- Talking about the death of your loved one with friends and colleagues to understand what happened and remember your friend or family member. This prevents you from isolating and is helpful in finding your narrative about your loved one and the unique set of circumstances surrounding the loss.
- Accept your feelings. People experience all kinds of emotions after the death of someone close. Sadness, anger, frustration and even exhaustion are all normal.
- Take care of yourself and your family. Eating well, exercising and getting plenty of rest helps us get through each day and move forward.
- Reach out and help others dealing with the loss. Helping others has the added benefit of making you feel better as well. Sharing stories of the deceased can help everyone cope.
- Remember and celebrate the lives of your loved ones. Possibilities include donating to a favorite charity of the deceased, framing photos of fun times, passing on a family name to a baby or planting a garden in memory. What you choose is up to you, as long as it allows you to honor that unique relationship in a way that feels right to you.

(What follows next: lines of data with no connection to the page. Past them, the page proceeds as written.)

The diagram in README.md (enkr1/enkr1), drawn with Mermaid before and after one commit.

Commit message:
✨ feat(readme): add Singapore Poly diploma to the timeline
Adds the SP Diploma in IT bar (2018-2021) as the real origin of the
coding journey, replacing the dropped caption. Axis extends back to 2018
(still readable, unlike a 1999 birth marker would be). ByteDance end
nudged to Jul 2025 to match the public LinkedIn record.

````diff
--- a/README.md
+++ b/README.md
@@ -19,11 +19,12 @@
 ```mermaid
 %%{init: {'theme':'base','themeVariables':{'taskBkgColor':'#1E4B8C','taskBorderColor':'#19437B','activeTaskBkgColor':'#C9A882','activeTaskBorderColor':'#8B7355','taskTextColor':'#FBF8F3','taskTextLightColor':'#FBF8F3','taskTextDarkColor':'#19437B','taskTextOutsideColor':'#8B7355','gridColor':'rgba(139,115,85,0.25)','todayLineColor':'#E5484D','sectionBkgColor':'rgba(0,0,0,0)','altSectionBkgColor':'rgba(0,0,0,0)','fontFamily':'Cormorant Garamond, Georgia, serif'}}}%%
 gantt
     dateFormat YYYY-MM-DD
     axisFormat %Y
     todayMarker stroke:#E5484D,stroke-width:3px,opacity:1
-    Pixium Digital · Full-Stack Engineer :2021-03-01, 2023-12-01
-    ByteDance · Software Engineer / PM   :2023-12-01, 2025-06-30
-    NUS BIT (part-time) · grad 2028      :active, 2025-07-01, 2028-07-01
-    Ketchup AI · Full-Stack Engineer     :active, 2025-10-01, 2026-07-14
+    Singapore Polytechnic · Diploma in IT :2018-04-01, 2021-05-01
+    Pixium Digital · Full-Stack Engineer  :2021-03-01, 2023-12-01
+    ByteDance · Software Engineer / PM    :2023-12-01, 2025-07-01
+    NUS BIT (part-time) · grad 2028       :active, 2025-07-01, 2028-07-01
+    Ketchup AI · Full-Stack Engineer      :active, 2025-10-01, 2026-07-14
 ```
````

- If you feel stuck or overwhelmed by your emotions, it may be helpful to talk with a licensed counsellor or other mental health professional.